One of the most exciting things about SBS’s MFA Writing program and Writers Conferences is their diversity–in addition to Children’s Lit, they encompass Screenwriting, Playwriting, Fiction, Poetry and Memoir–all happening concurrently, so it’s a very fertile creative environment.
We are also lucky to have some of the most esteemed writers in the country on our faculty, such as Roger Rosenblatt, Jules Feiffer, Billy Collins, Alan Alda and Marsha Norman… and for Children’s Literature this year, we’ll have Caldecott Medalist Ed Young, Amy Krouse Rosenthal, Tor Seidler, Margaret McMullan, Jim and Kate McMullan and Arlene Alda joining our faculty, among others.
Where do you see new opportunities going forward with books, theater, music and art?
New media is of course presenting us with all kinds of opportunities, and an even richer overlap between mediums. People often lament the death (or anticipated death) of live theater, or of books, but I’m a relentless optimist.
Actually, I think there has probably never been a time when society was as deeply engaged with text and storytelling as we are now, albeit much of it electronic. If you think about it, almost everything we do digitally depends on reading or writing.
I think we’ll see even more adaptation from one medium to the next in the days ahead, and I think smart authors, artists and creative types will take advantage of the new technologies, and inspire us with all the innovative possibilities.

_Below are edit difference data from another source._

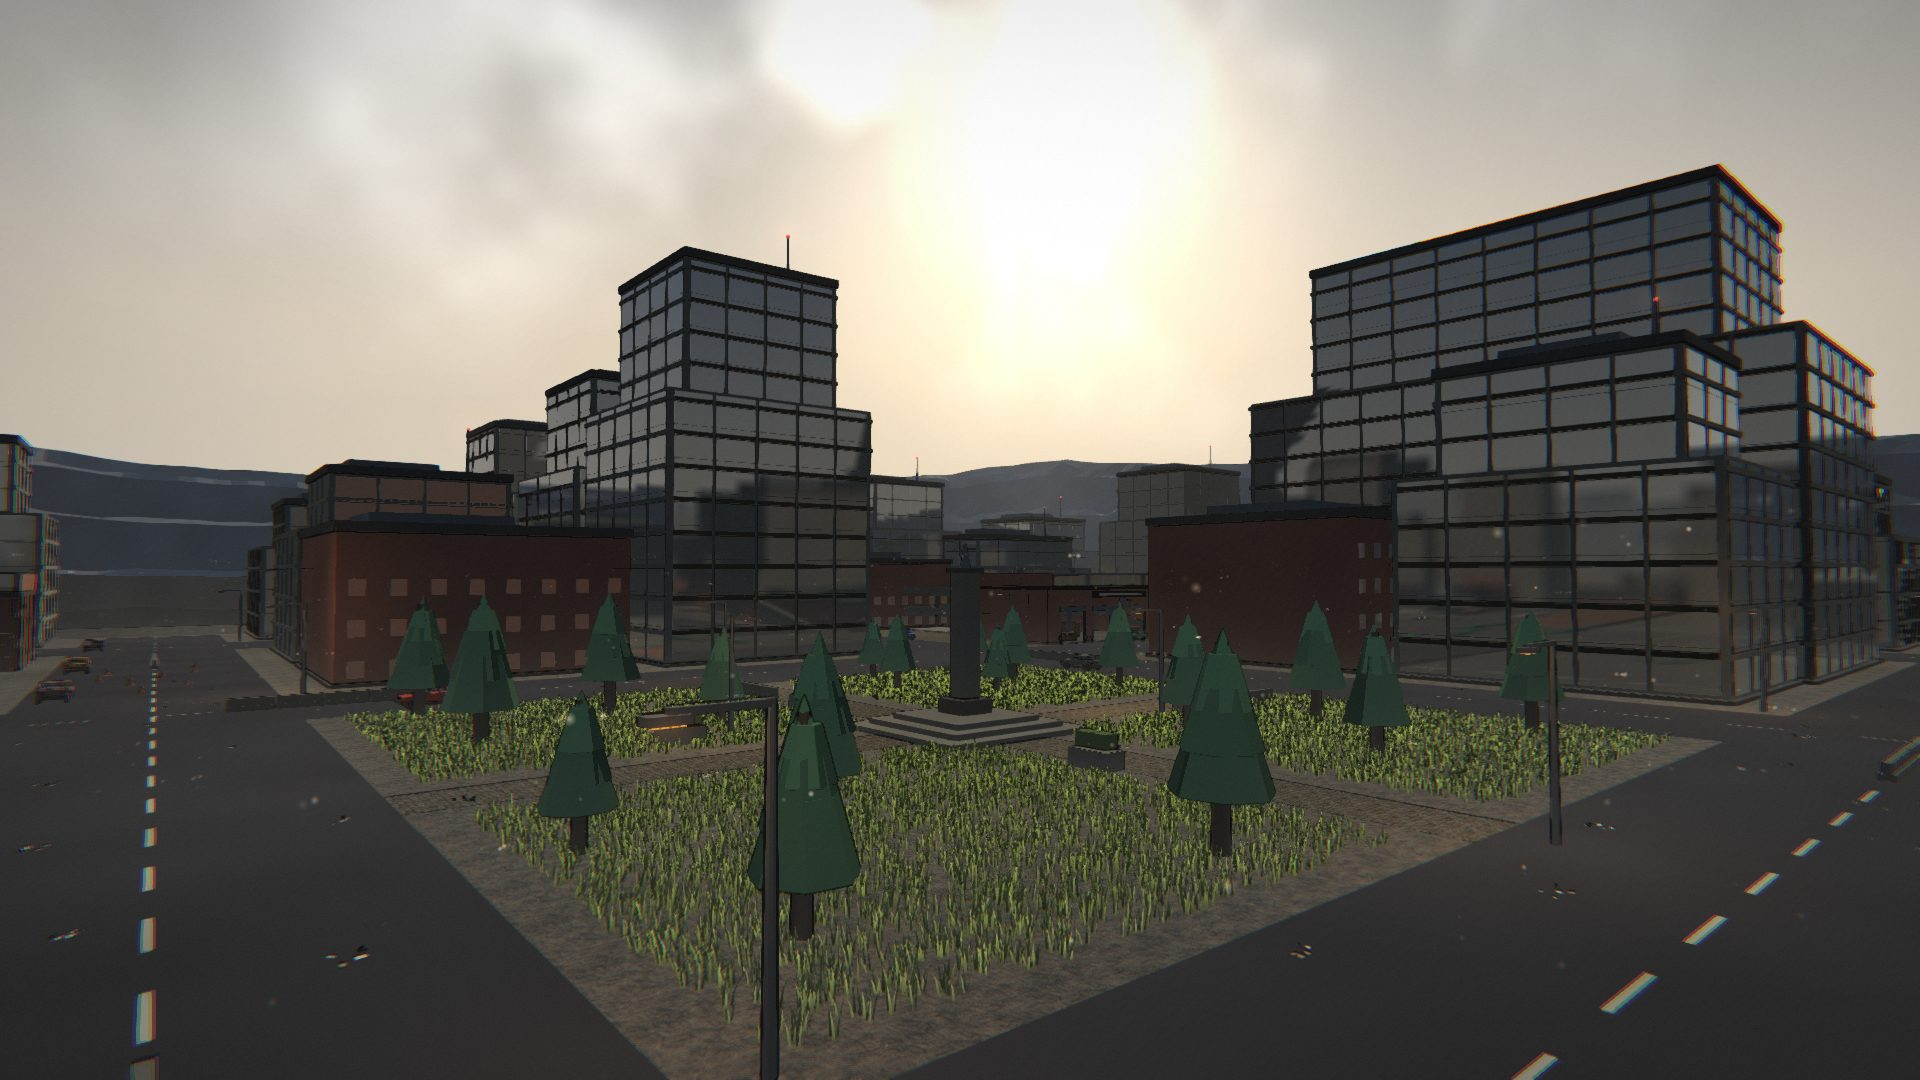
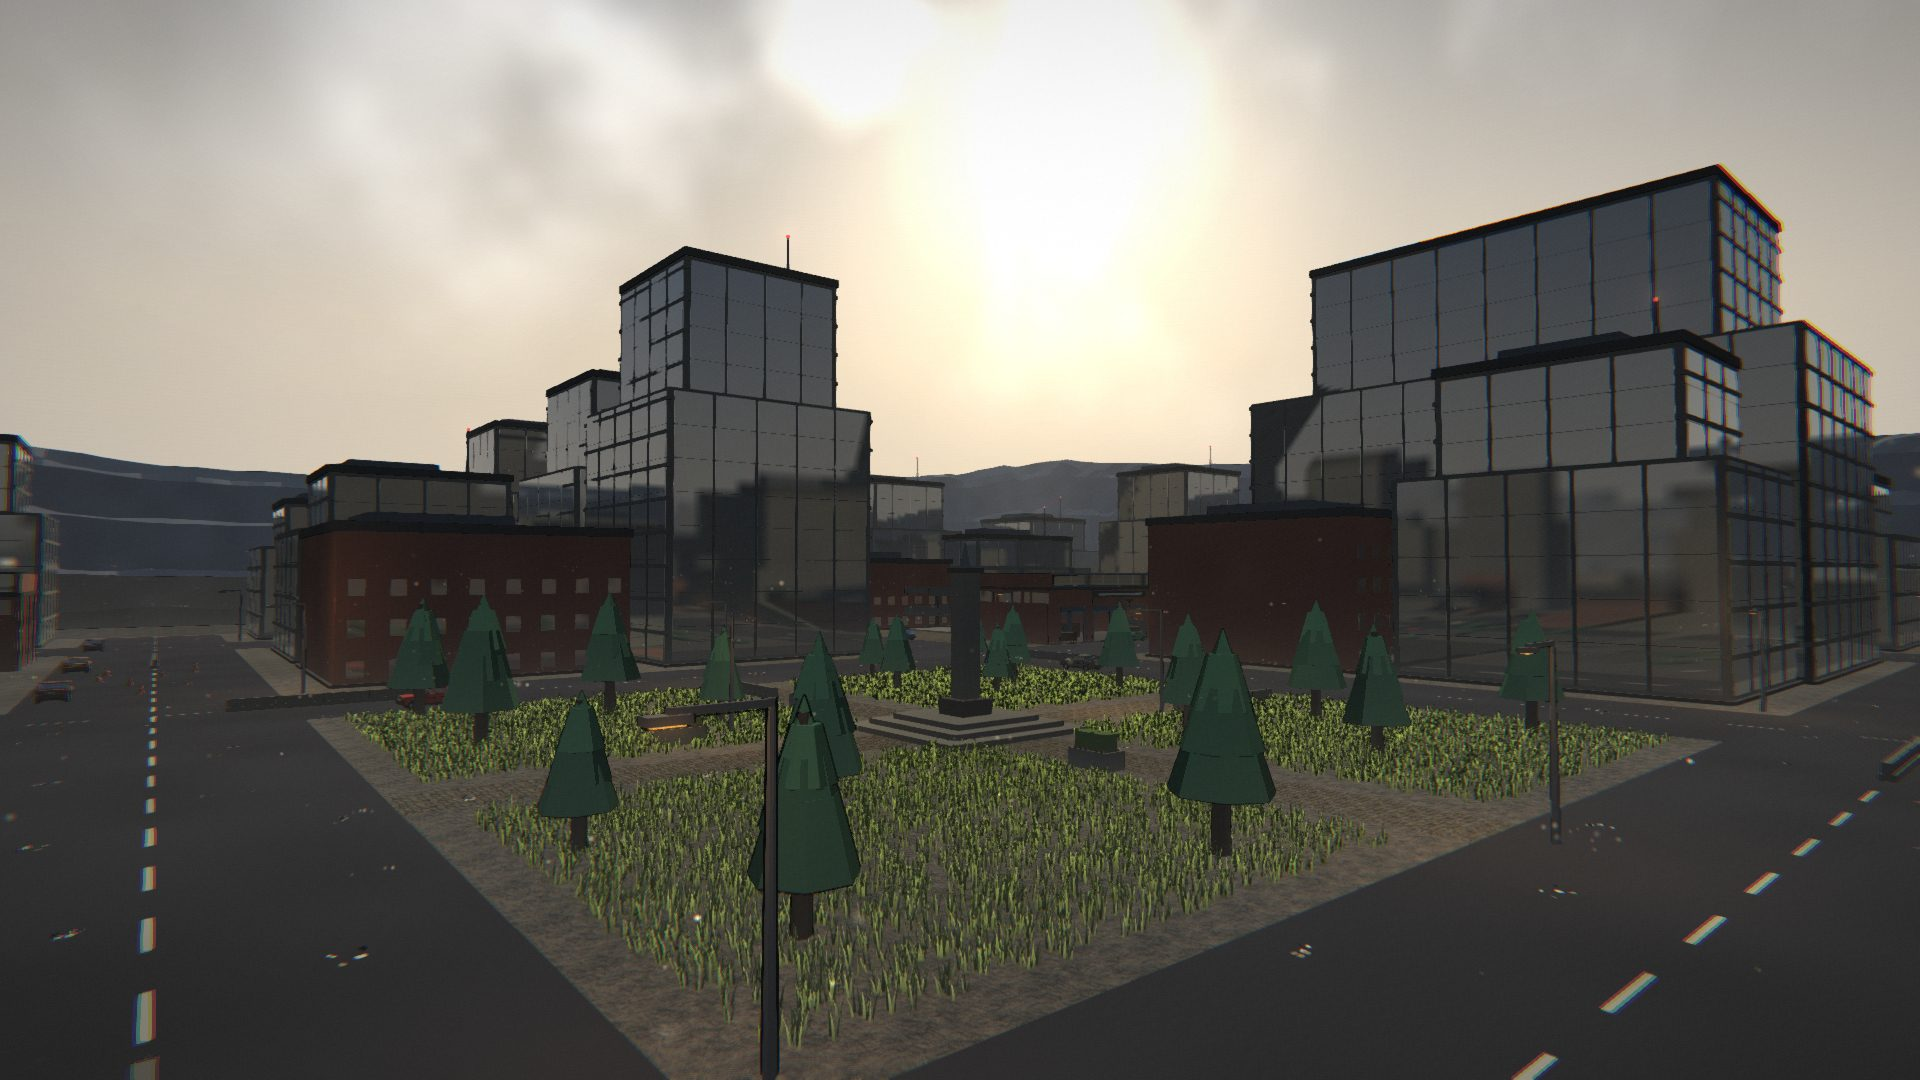
give the shadow map a receiver depth the engine agrees with, and take the rim light off the static world — two separate bugs behind one report, and BOTH of them drew a pool of shade that travelled with the player.
**The first is a NDC convention carried through the WebGPU migration verbatim.** `shadowVisibility` computed the receiver's depth as `(clip.z + 1) * 0.5`, which is correct under WebGL's [-1, 1] depth and wrong under WebGPU's, where `engine.isNDCHalfZRange` is true and a clip-space z is ALREADY in [0, 1]. `DirectionalLight.getDepthMinZ/MaxZ` return 0 and 1 there, so Babylon's own `depthValuesSM` is (0, 1) and the caster metric its shadow-map shader writes is `(position.z + 0) / 1` — the raw clip z. The receiver has to compare against exactly that. Measured on Sarab: a fragment on the focus plane sits at z 0.5149 and was tested as 0.7574 against a caster depth of 0.5149, so **EVERY texel inside the window failed the test**. The failure did not look like a shadow bug, which is why it stood since `e4047d8`: the depth map settled nothing, no bias could reach it — the error is `(1 - z) / 2`, half the depth range at the near plane and zero only at the far one — and what a player saw was the window's edge drawn as a hard line between everything shadowed and everything lit, because the function returns 1.0 outside. It read as art direction on the night maps and was unmissable on Sarab, where the ground is bright sand and the window is 150 m of it. **The shipped bias is left alone and is now doing real work**: swept on the worst case (Coldharbour's 24-degree sun, grazing along the azimuth), `bias: 0` puts visible acne on the tree canopies and the shipped 0.0035 / `normalBias` 0.06
[…]

diff --git a/src/shaders/CelShader.ts b/src/shaders/CelShader.ts
@@ -716,6 +716,36 @@ fn main(input: FragmentInputs) -> FragmentOutputs {
   // 5.0 m against 0.263 at 5.6 m, a 28% step across one hard circle. A floor has
   // no silhouette to catch, so it gets no rim.
   //
+  //
+  // **The tilt gate is HALF the rule, and the half that was found first.** The
+  // sentence above is true of EVERY plane and not only of the floor: for a wall
+  // at perpendicular distance p from the eye, dot(viewDir, n) is p/dist, the
+  // 0.72 step is crossed at dist = 3.57p, and the locus of that on the wall is
+  // a CIRCLE of radius 3.43p about the point nearest the eye. So the same
+  // camera-locked disc the floor gate exists to kill was still being drawn on
+  // every large flat wall in the game, and it slid with the player exactly as
+  // the floor one did: standing 3 m off a wall put a 10 m circle on it, and
+  // looking along a building's flank from a hull put the arc halfway down the
+  // face. It reads as a shadow with nothing casting it.
+  //
+  // **There is no fragment-local signal that separates the two cases**, which
+  // is why this is an exclusion rather than a better test. A limb's grazing
+  // facet and a wall's far corner produce the same dot() and the same distance;
+  // curvature would separate them and there is none to read, because the
+  // shading is FACETED and a normal is constant across a facet by construction.
+  //
+  // So the second gate is vBaked.y, the world marker the variation noise
+  // above already keys on: 1 on baked map geometry and 0 on the rigs, the
+  // vehicles, the viewmodel and every effect mesh. A rim light separates a
+  // SHAPE from its background, and a merged map block IS the background — the
+  // world's edges are drawn by the outline ink, which is per-mesh, thinned with
+  // distance and faded into the fog, and never needed this. What is left is the
+  // case the effect was raised for on the bright maps: a BODY, a vehicle or the
+  // weapon in your hands standing against haze very nearly its own colour.
+  //
+  // The tilt gate stays, and is not made redundant by it: it is what keeps the
+  // near-level top faces of a rig or a hull deck out, and it is the thing that
+  // has to hold if anyone ever gives the world its rim back.
   // The gate is on tilt, not on distance, because distance is the symptom. Zero
   // within 8 deg of level (every road, deck, terrace and the flat majority of
   // the heightfield), full past 26 deg — clear of the shallowest roof pitch in
@@ -725,7 +755,9 @@ fn main(input: FragmentInputs) -> FragmentOutputs {
   let viewDir = normalize(uniforms.camPos - fragmentInputs.vPosW);
   let rim = 1.0 - max(dot(viewDir, n), 0.0);
   col += base * uniforms.rimColor
-    * step(0.72, rim) * (1.0 - smoothstep(0.90, 0.99, level));
+    * step(0.72, rim)
+    * (1.0 - smoothstep(0.90, 0.99, level))
+    * (1.0 - step(0.5, fragmentInputs.vBaked.y));
 
   // Toon specular: Blinn half-vector against the key light, quantized into
   // two hard bands (bright core + faint halo) and gated by the same shadow

diff --git a/src/shaders/wgsl/includes.ts b/src/shaders/wgsl/includes.ts
@@ -128,8 +128,26 @@ register(
   "celShadow",
   `
 // Stepped directional shadows. lightMatrix is the ShadowGenerator's
-// view*projection (no [0,1] bias baked in — the UV/depth remap below mirrors
-// Babylon's own computeShadow: uv = clip.xy*0.5+0.5, depth = (clip.z+1)*0.5).
+// view*projection with no [0,1] bias baked in, so the XY remap below is the
+// usual uv = clip.xy*0.5+0.5.
+//
+// **The DEPTH is not remapped at all, and that is a WebGPU fact rather than a
+// choice.** Under WebGPU engine.isNDCHalfZRange is true, so a clip-space z is
+// ALREADY in [0, 1] — and DirectionalLight.getDepthMinZ/MaxZ return 0 and 1
+// there, which makes Babylon's own depthValuesSM (0, 1) and its caster metric
+// (position.z + 0) / 1 the raw clip z. The receiver has to compare against
+// exactly that, so depth here is sc.z and the range gate is [0, 1].
+//
+// **This carried the GLSL form through the WebGPU migration** — (clip.z + 1)
+// * 0.5, which is correct under WebGL's [-1, 1] depth — and what it cost is
+// worth writing down, because the failure did not look like a shadow bug. A
+// receiver at the focus plane sits at z ~ 0.51 and was compared as 0.76
+// against a caster depth of 0.51, so EVERY texel inside the window failed the
+// test: the depth map decided nothing, the window's edge became a hard line
+// between all-shadowed and all-lit (this function returns 1.0 outside it), and
+// what a player saw was a pool of shade travelling with them. No bias papers
+// over it — the error is (1 - z) / 2, half the depth range at the near plane,
+// and it reaches zero only at the far one.
 uniform lightMatrix: mat4x4f;
 var shadowMapSampler: sampler;
 var shadowMap: texture_2d<f32>;
@@ -177,8 +195,8 @@ fn shadowVisibility(n: vec3f, posW: vec3f) -> f32 {
   let sc = sc4.xyz / sc4.w;
   let uv = sc.xy * 0.5 + 0.5;
   if (uv.x < 0.0 || uv.x > 1.0 || uv.y < 0.0 || uv.y > 1.0) { return 1.0; }
-  if (sc.z < -1.0 || sc.z > 1.0) { return 1.0; }
-  let depth = (sc.z + 1.0) * 0.5 - uniforms.shadowParams.x;
+  if (sc.z < 0.0 || sc.z > 1.0) { return 1.0; }
+  let depth = sc.z - uniforms.shadowParams.x;
 
   let a = fract(sin(dot(fragmentInputs.position.xy, vec2f(12.9898, 78.233))) * 43758.5453)
     * 6.2831853;

diff --git a/src/world/sarab/environment.ts b/src/world/sarab/environment.ts
@@ -189,11 +189,19 @@ export const SarabEnvironment: EnvironmentSpec = {
     skyLightIntensity: 0.34,
     /**
      * Raised from 0.1, and on this map it is a legibility term rather than a
-     * look. The rim is gated off near-level surfaces (`CelShader`), so it
-     * reaches silhouettes and only silhouettes: a body, a parapet or a wall
-     * corner standing against 560 m of haze very nearly its own colour. That
-     * is the case this map has more of than any other in the tree, and 0.1 was
-     * not enough of an edge to find one by.
+     * look. The rim reaches a BODY, a vehicle and the weapon in your hands
+     * standing against 560 m of haze very nearly its own colour. That is the
+     * case this map has more of than any other in the tree, and 0.1 was not
+     * enough of an edge to find one by.
+     *
+     * **It no longer reaches a parapet or a wall corner, and that is the
+     * price of the gate rather than an oversight.** `CelShader` excludes the
+     * static world outright now: on a plane the grazing angle the rim keys on
+     * is nothing but distance from the eye, so a large flat wall wore a
+     * camera-locked disc that slid with the player and read as a shadow with
+     * nothing casting it. This map is where it was found, because a desert
+     * town is mostly large flat wall. The world's edges are the outline ink's
+     * to draw.
      */
     rimColor: "#fff0cc",
     rimIntensity: 0.18,

diff --git a/docs/rendering.md b/docs/rendering.md
@@ -958,6 +958,29 @@ A window's frame is drawn by the mullion, the collar and the reveal, all of whic
 are geometry with ink of their own. Because nothing ever outlines a pane, glass
 is also the one variant that owes `outlineInkFor`'s regex nothing.
 
+**The receiver's depth is the raw clip z, and getting that wrong is invisible
+as a shadow bug.** Under WebGPU `engine.isNDCHalfZRange` is true, so a
+clip-space z is already in [0, 1]; `DirectionalLight.getDepthMinZ/MaxZ` return
+0 and 1 there, which makes Babylon's `depthValuesSM` (0, 1) and the caster
+metric its shadow-map shader writes `(position.z + 0) / 1` — the raw clip z.
+`shadowVisibility` compares against exactly that and its range gate is [0, 1].
+The GLSL form, `(clip.z + 1) * 0.5`, is correct under WebGL's [-1, 1] depth and
+was carried through the WebGPU migration verbatim, where it is an error of
+`(1 - z) / 2` — half the depth range at the near plane, zero only at the far
+one. What it did was decide EVERY texel inside the window against the receiver:
+a fragment on the focus plane sits at z ~ 0.51 and was tested as 0.76 against a
+caster depth of 0.51. So the depth map settled nothing, no bias could reach it,
+and what a player saw was not a missing shadow but a POOL OF SHADE that
+travelled with them — the window's edge drawn as a hard line between everything
+shadowed and everything lit, because the function returns 1.0 outside it. It
+read as an art direction on the night maps and was unmissable on Sarab, where
+the ground is bright sand and the window is 150 m of it.
+
+**The third row of the table below was measured under that bug**, so it says how
+much of each frame was inside the window rather than how much of it was in
+shadow; the first two rows are a kernel-vs-no-kernel difference and are
+unaffected. Re-take the row before quoting it.
+
 **The shadow lookup is FOUR taps, and four is a ceiling rather than a budget.**
 One tap put the depth map's own grid on screen — at 110 m over 2048 texels an
 edge climbs in 5.4 cm steps — so the kernel spans exactly one texel, which is
@@ -1618,6 +1641,27 @@ vantages come back to four decimal places.
   distance is only the symptom, and it reads the **facet** normal rather than the
   bumped one — off the bumped normal, individual setts flick it on and off. It costs
   the rim on the near-horizontal top faces of a rig, which were never silhouettes.
+- **The tilt gate is half the rule, and the other half is the WORLD MARKER.** The
+  sentence above is true of every plane, not only the floor: for a wall at
+  perpendicular distance `p` from the eye, `dot(viewDir, n)` is `p/dist`, the 0.72
+  step is crossed at `dist = 3.57p`, and the locus of that on the wall is a CIRCLE
+  of radius `3.43p` about the point nearest the eye. So the same camera-locked disc
+  went on being drawn on every large flat WALL: standing 3 m off one put a 10 m
+  circle on it, and looking along a building's flank from a hull put the arc halfway
+  down the face, sliding with the player and reading as a shadow with nothing casting
+  it. **There is no fragment-local test that separates a limb's grazing facet from a
+  wall's far corner** — they produce the same `dot()` at the same distance, curvature
+  would separate them, and there is none to read because the shading is faceted and a
+  normal is constant across a facet by construction. So the second gate is an
+  exclusion: `vBaked.y`, the same world marker the variation noise keys on, which is
+  1 on baked map geometry and 0 on the rigs, the vehicles, the viewmodel and every
+  effect mesh. A rim separates a shape from its background and a merged map block IS
+  the background; the world's edges are the **outline ink's** job, which is per-mesh,
+  distance-thinned and fog-faded and never needed this. What is left is what the
+  bright maps raised `rimIntensity` for: a body, a vehicle or the weapon in your hands
+  against haze very nearly its own colour. The tilt gate stays and is not redundant —
+  it is what keeps a rig's top faces and a hull's deck out, and it is what has to hold
+  if the world is ever given its rim back.
 - Rendering group **1 is the viewmodel's**, for the depth clear Babylon does between
   groups. Putting world geometry in group 1 makes it draw through everything. The
   **sky is in it too** (`Sky`'s constructor turns the depth clear back off so the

We’ve always needed storytelling and the arts in our lives, all the way back to when we were sitting around the fire in the cave. That won’t change. It’s how we understand ourselves, and how we communicate with one another and with future generations. And people will always gather together to exchange ideas – in theaters, galleries, libraries.
We are by nature social creatures, and my view is that there is only so much sitting alone in front of the computer we can tolerate before we crave communion. The challenge is to remain optimistic about, and open to, these new mediums…and see the opportunities they offer to create and learn, and to share our stories.
What are the particular challenges you think we’ll face?
I think one of the challenges is keeping young people’s skill and interest in reading high enough to take advantage of the opportunities that will be waiting for them.
In my book Raising Bookworms: Getting Kids Reading for Pleasure and Empowerment (Beech Tree, 2008), I talk about how much reading skills correspond to our ability to be confident, engaged, informed citizens.
They affect how well we communicate, succeed in school and in our chosen careers, and ultimately our level of personal fulfillment. In fact, order to participate fully in society and the workplace in 2020 and beyond, we will all need powerful literacy abilities. But with all that competes for our attention these days, from television to the internet to electronic games and social networking, we face the possibility of a serious decline in the reading and writing skills of the next generation.
Our strength as readers and writers is profoundly influenced by how much of it we do – the more we read, the easier it gets. The easier it gets, the more we enjoy it, so the more we read. But we have to start by actually reading – and the key lies in making that activity as attractive as all the other temptations out there. We achieve that by focusing on activities that support the joy in reading (as opposed to reading as chore, or duty)…and by ensuring that what is being read is so good that the reader gets hooked and comes back for more.
That’s why I’m dedicated to supporting children’s book authors in the continued development of their craft. We have a huge responsibility on our hands. It only takes one great book to turn someone on to reading… but those great books need to keep being written and gotten into the hands of children!